Directions: Leave out all images and set down the records exactly as given.

Listed entries:

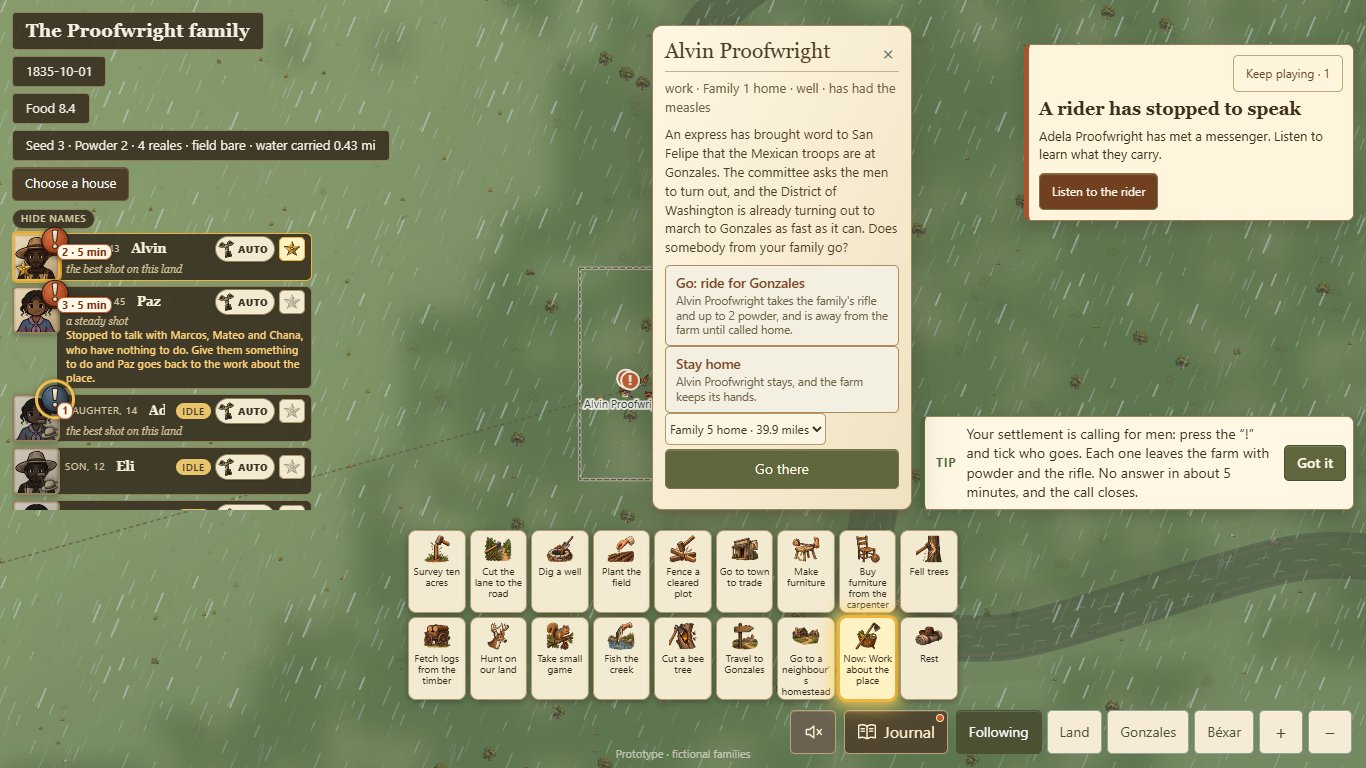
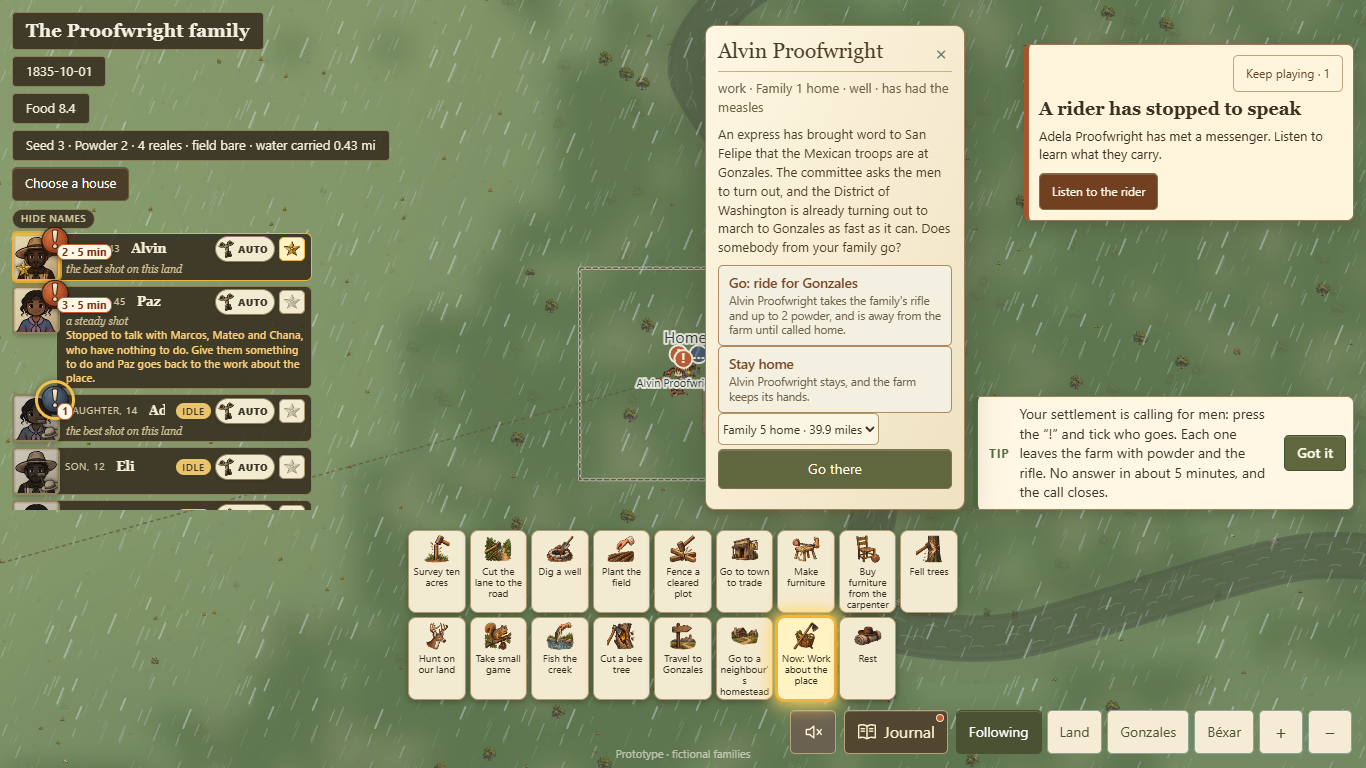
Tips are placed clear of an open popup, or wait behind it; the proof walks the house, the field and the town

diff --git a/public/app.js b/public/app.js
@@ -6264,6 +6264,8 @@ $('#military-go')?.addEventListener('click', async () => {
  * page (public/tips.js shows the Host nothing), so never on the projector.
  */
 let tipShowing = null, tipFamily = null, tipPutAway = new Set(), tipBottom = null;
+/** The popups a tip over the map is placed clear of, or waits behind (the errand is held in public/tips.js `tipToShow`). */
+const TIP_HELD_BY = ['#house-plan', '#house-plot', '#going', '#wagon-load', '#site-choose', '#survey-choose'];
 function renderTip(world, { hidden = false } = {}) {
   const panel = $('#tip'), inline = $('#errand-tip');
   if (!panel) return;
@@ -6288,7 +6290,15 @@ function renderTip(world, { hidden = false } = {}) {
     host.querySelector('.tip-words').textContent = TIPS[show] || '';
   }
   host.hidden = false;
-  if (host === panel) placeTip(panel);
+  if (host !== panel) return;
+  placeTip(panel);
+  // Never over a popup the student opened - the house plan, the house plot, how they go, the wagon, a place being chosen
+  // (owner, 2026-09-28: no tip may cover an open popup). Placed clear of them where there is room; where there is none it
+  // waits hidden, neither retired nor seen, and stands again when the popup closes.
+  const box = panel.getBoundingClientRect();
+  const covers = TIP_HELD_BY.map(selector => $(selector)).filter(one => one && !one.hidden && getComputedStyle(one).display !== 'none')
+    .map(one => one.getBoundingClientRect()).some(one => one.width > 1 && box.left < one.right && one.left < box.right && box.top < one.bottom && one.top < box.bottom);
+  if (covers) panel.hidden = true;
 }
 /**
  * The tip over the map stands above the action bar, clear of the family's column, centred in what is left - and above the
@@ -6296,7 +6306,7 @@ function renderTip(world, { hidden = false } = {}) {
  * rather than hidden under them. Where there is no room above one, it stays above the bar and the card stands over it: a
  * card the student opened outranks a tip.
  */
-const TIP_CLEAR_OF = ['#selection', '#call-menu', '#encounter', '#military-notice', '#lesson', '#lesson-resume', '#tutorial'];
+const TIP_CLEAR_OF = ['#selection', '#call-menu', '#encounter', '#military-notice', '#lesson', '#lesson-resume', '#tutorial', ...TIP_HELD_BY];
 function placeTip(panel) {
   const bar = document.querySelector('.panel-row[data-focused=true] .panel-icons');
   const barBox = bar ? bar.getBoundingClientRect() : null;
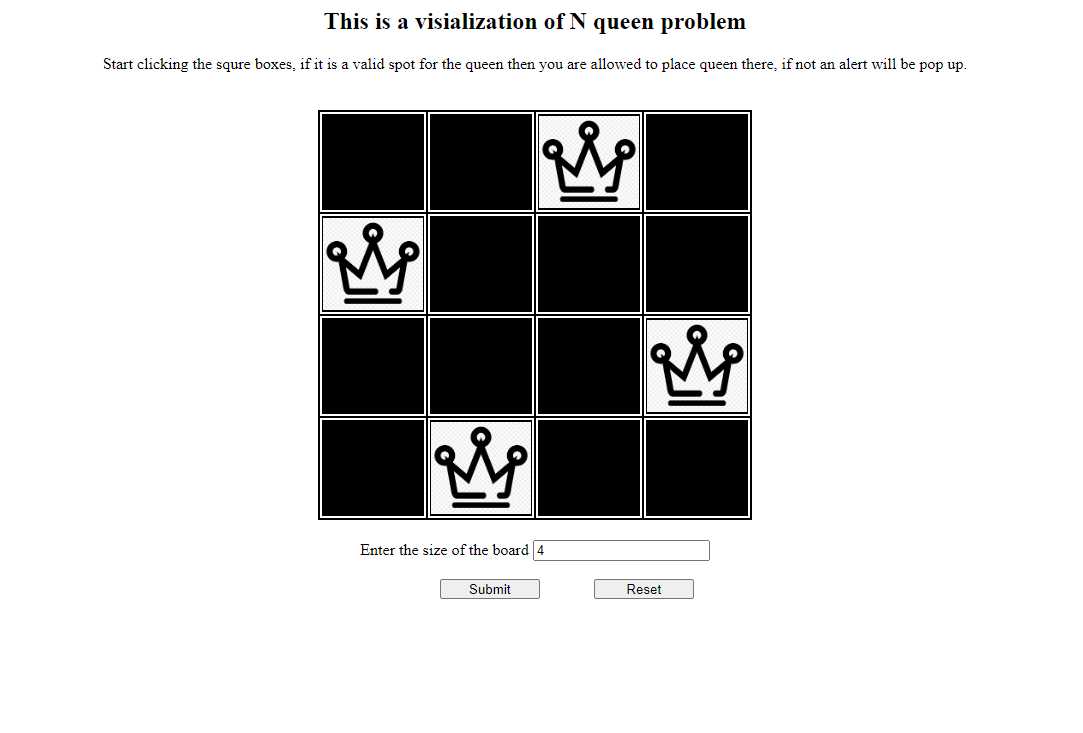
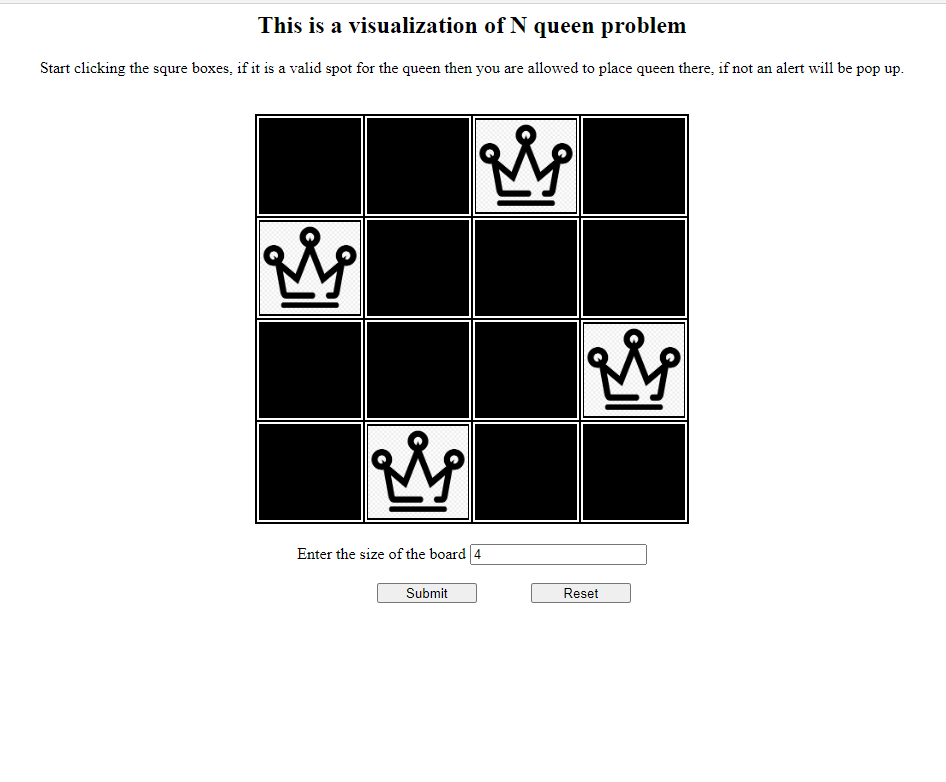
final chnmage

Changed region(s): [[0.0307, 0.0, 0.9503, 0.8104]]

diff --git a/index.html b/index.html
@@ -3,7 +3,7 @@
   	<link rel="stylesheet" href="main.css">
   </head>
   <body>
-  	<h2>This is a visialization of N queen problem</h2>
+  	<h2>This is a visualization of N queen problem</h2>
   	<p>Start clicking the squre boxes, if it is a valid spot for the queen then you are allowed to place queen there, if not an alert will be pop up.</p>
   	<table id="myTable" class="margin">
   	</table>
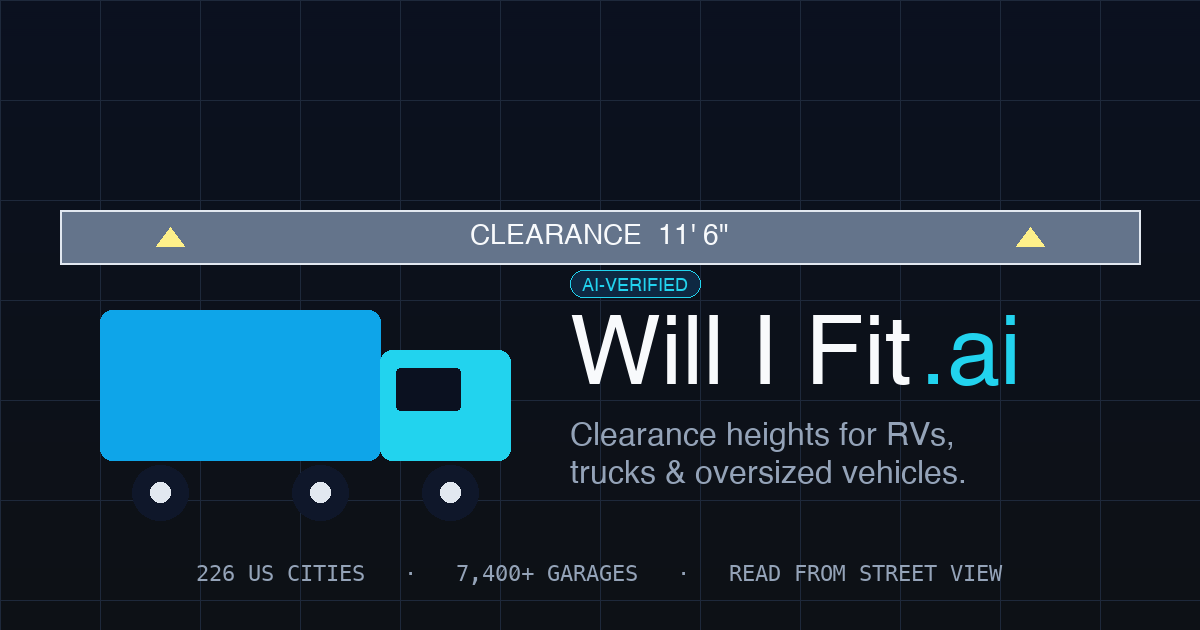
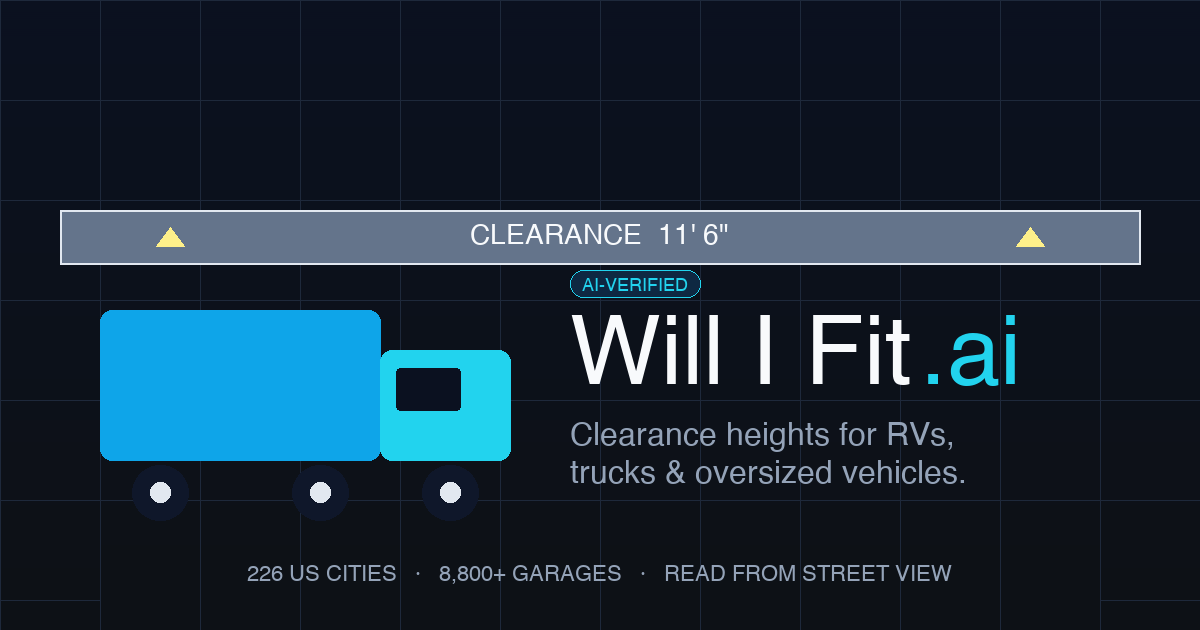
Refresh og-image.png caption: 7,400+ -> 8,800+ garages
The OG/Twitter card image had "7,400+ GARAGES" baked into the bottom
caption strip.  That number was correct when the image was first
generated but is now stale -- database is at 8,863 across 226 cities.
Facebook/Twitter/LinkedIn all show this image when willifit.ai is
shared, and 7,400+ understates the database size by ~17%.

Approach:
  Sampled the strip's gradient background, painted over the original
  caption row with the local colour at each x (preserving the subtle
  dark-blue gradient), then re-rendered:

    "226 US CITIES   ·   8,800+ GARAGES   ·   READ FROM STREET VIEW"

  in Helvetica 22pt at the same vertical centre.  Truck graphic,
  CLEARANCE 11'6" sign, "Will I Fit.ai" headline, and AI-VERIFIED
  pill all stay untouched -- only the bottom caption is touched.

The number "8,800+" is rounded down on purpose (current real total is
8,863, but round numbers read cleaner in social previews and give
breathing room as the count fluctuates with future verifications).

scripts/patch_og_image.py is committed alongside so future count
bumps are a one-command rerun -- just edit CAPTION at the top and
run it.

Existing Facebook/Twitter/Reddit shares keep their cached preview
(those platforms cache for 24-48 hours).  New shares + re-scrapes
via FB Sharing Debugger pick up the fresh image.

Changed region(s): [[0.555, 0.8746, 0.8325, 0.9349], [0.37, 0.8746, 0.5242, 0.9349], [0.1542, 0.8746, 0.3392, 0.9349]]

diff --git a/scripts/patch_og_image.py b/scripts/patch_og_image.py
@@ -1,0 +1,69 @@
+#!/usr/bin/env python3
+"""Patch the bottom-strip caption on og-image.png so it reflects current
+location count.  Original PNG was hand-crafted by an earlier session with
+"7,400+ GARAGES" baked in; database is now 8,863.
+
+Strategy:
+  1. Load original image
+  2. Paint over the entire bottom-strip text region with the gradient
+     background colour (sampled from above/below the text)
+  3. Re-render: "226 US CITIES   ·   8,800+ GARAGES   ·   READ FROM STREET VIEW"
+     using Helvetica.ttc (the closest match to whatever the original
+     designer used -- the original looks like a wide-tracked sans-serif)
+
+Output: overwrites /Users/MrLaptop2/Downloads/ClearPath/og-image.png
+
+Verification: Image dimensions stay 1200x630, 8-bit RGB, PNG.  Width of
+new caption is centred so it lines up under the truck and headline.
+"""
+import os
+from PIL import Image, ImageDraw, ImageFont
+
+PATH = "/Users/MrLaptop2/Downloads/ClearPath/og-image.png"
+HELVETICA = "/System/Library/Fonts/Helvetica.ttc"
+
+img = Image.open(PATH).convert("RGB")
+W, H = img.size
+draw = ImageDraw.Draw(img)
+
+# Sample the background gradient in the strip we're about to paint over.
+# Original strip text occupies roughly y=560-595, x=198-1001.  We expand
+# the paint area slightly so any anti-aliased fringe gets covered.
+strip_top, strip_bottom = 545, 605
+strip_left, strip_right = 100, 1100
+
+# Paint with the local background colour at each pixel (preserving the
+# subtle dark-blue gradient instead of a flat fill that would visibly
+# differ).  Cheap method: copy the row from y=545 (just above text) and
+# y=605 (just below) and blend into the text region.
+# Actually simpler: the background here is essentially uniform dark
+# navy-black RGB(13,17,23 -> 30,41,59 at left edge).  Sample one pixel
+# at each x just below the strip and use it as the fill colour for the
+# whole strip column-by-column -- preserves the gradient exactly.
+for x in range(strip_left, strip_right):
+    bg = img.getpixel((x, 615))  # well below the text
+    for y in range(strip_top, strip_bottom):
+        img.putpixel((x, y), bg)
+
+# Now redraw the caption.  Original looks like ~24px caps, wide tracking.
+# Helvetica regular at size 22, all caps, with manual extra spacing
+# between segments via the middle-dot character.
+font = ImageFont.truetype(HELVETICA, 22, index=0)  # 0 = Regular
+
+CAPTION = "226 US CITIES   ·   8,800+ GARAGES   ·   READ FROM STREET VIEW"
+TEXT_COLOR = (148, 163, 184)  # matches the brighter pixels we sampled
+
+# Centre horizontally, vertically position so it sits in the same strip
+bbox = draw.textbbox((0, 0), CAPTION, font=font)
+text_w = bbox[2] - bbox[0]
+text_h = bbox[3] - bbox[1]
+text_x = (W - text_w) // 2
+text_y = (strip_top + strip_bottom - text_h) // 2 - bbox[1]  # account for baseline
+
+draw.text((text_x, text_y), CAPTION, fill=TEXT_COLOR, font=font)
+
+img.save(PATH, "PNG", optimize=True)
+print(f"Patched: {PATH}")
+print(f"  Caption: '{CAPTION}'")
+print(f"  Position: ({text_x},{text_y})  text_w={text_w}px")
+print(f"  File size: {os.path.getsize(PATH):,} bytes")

Response area:
Tips are placed clear of an open popup, or wait behind it; the proof walks the house, the field and the town

diff --git a/public/app.js b/public/app.js
@@ -6264,6 +6264,8 @@ $('#military-go')?.addEventListener('click', async () => {
  * page (public/tips.js shows the Host nothing), so never on the projector.
  */
 let tipShowing = null, tipFamily = null, tipPutAway = new Set(), tipBottom = null;
+/** The popups a tip over the map is placed clear of, or waits behind (the errand is held in public/tips.js `tipToShow`). */
+const TIP_HELD_BY = ['#house-plan', '#house-plot', '#going', '#wagon-load', '#site-choose', '#survey-choose'];
 function renderTip(world, { hidden = false } = {}) {
   const panel = $('#tip'), inline = $('#errand-tip');
   if (!panel) return;
@@ -6288,7 +6290,15 @@ function renderTip(world, { hidden = false } = {}) {
     host.querySelector('.tip-words').textContent = TIPS[show] || '';
   }
   host.hidden = false;
-  if (host === panel) placeTip(panel);
+  if (host !== panel) return;
+  placeTip(panel);
+  // Never over a popup the student opened - the house plan, the house plot, how they go, the wagon, a place being chosen
+  // (owner, 2026-09-28: no tip may cover an open popup). Placed clear of them where there is room; where there is none it
+  // waits hidden, neither retired nor seen, and stands again when the popup closes.
+  const box = panel.getBoundingClientRect();
+  const covers = TIP_HELD_BY.map(selector => $(selector)).filter(one => one && !one.hidden && getComputedStyle(one).display !== 'none')
+    .map(one => one.getBoundingClientRect()).some(one => one.width > 1 && box.left < one.right && one.left < box.right && box.top < one.bottom && one.top < box.bottom);
+  if (covers) panel.hidden = true;
 }
 /**
  * The tip over the map stands above the action bar, clear of the family's column, centred in what is left - and above the
@@ -6296,7 +6306,7 @@ function renderTip(world, { hidden = false } = {}) {
  * rather than hidden under them. Where there is no room above one, it stays above the bar and the card stands over it: a
  * card the student opened outranks a tip.
  */
-const TIP_CLEAR_OF = ['#selection', '#call-menu', '#encounter', '#military-notice', '#lesson', '#lesson-resume', '#tutorial'];
+const TIP_CLEAR_OF = ['#selection', '#call-menu', '#encounter', '#military-notice', '#lesson', '#lesson-resume', '#tutorial', ...TIP_HELD_BY];
 function placeTip(panel) {
   const bar = document.querySelector('.panel-row[data-focused=true] .panel-icons');
   const barBox = bar ? bar.getBoundingClientRect() : null;
final chnmage

Changed region(s): [[0.0307, 0.0, 0.9503, 0.8104]]

diff --git a/index.html b/index.html
@@ -3,7 +3,7 @@
   	<link rel="stylesheet" href="main.css">
   </head>
   <body>
-  	<h2>This is a visialization of N queen problem</h2>
+  	<h2>This is a visualization of N queen problem</h2>
   	<p>Start clicking the squre boxes, if it is a valid spot for the queen then you are allowed to place queen there, if not an alert will be pop up.</p>
   	<table id="myTable" class="margin">
   	</table>
Refresh og-image.png caption: 7,400+ -> 8,800+ garages
The OG/Twitter card image had "7,400+ GARAGES" baked into the bottom
caption strip.  That number was correct when the image was first
generated but is now stale -- database is at 8,863 across 226 cities.
Facebook/Twitter/LinkedIn all show this image when willifit.ai is
shared, and 7,400+ understates the database size by ~17%.

Approach:
  Sampled the strip's gradient background, painted over the original
  caption row with the local colour at each x (preserving the subtle
  dark-blue gradient), then re-rendered:

    "226 US CITIES   ·   8,800+ GARAGES   ·   READ FROM STREET VIEW"

  in Helvetica 22pt at the same vertical centre.  Truck graphic,
  CLEARANCE 11'6" sign, "Will I Fit.ai" headline, and AI-VERIFIED
  pill all stay untouched -- only the bottom caption is touched.

The number "8,800+" is rounded down on purpose (current real total is
8,863, but round numbers read cleaner in social previews and give
breathing room as the count fluctuates with future verifications).

scripts/patch_og_image.py is committed alongside so future count
bumps are a one-command rerun -- just edit CAPTION at the top and
run it.

Existing Facebook/Twitter/Reddit shares keep their cached preview
(those platforms cache for 24-48 hours).  New shares + re-scrapes
via FB Sharing Debugger pick up the fresh image.

Changed region(s): [[0.555, 0.8746, 0.8325, 0.9349], [0.37, 0.8746, 0.5242, 0.9349], [0.1542, 0.8746, 0.3392, 0.9349]]

diff --git a/scripts/patch_og_image.py b/scripts/patch_og_image.py
@@ -1,0 +1,69 @@
+#!/usr/bin/env python3
+"""Patch the bottom-strip caption on og-image.png so it reflects current
+location count.  Original PNG was hand-crafted by an earlier session with
+"7,400+ GARAGES" baked in; database is now 8,863.
+
+Strategy:
+  1. Load original image
+  2. Paint over the entire bottom-strip text region with the gradient
+     background colour (sampled from above/below the text)
+  3. Re-render: "226 US CITIES   ·   8,800+ GARAGES   ·   READ FROM STREET VIEW"
+     using Helvetica.ttc (the closest match to whatever the original
+     designer used -- the original looks like a wide-tracked sans-serif)
+
+Output: overwrites /Users/MrLaptop2/Downloads/ClearPath/og-image.png
+
+Verification: Image dimensions stay 1200x630, 8-bit RGB, PNG.  Width of
+new caption is centred so it lines up under the truck and headline.
+"""
+import os
+from PIL import Image, ImageDraw, ImageFont
+
+PATH = "/Users/MrLaptop2/Downloads/ClearPath/og-image.png"
+HELVETICA = "/System/Library/Fonts/Helvetica.ttc"
+
+img = Image.open(PATH).convert("RGB")
+W, H = img.size
+draw = ImageDraw.Draw(img)
+
+# Sample the background gradient in the strip we're about to paint over.
+# Original strip text occupies roughly y=560-595, x=198-1001.  We expand
+# the paint area slightly so any anti-aliased fringe gets covered.
+strip_top, strip_bottom = 545, 605
+strip_left, strip_right = 100, 1100
+
+# Paint with the local background colour at each pixel (preserving the
+# subtle dark-blue gradient instead of a flat fill that would visibly
+# differ).  Cheap method: copy the row from y=545 (just above text) and
+# y=605 (just below) and blend into the text region.
+# Actually simpler: the background here is essentially uniform dark
+# navy-black RGB(13,17,23 -> 30,41,59 at left edge).  Sample one pixel
+# at each x just below the strip and use it as the fill colour for the
+# whole strip column-by-column -- preserves the gradient exactly.
+for x in range(strip_left, strip_right):
+    bg = img.getpixel((x, 615))  # well below the text
+    for y in range(strip_top, strip_bottom):
+        img.putpixel((x, y), bg)
+
+# Now redraw the caption.  Original looks like ~24px caps, wide tracking.
+# Helvetica regular at size 22, all caps, with manual extra spacing
+# between segments via the middle-dot character.
+font = ImageFont.truetype(HELVETICA, 22, index=0)  # 0 = Regular
+
+CAPTION = "226 US CITIES   ·   8,800+ GARAGES   ·   READ FROM STREET VIEW"
+TEXT_COLOR = (148, 163, 184)  # matches the brighter pixels we sampled
+
+# Centre horizontally, vertically position so it sits in the same strip
+bbox = draw.textbbox((0, 0), CAPTION, font=font)
+text_w = bbox[2] - bbox[0]
+text_h = bbox[3] - bbox[1]
+text_x = (W - text_w) // 2
+text_y = (strip_top + strip_bottom - text_h) // 2 - bbox[1]  # account for baseline
+
+draw.text((text_x, text_y), CAPTION, fill=TEXT_COLOR, font=font)
+
+img.save(PATH, "PNG", optimize=True)
+print(f"Patched: {PATH}")
+print(f"  Caption: '{CAPTION}'")
+print(f"  Position: ({text_x},{text_y})  text_w={text_w}px")
+print(f"  File size: {os.path.getsize(PATH):,} bytes")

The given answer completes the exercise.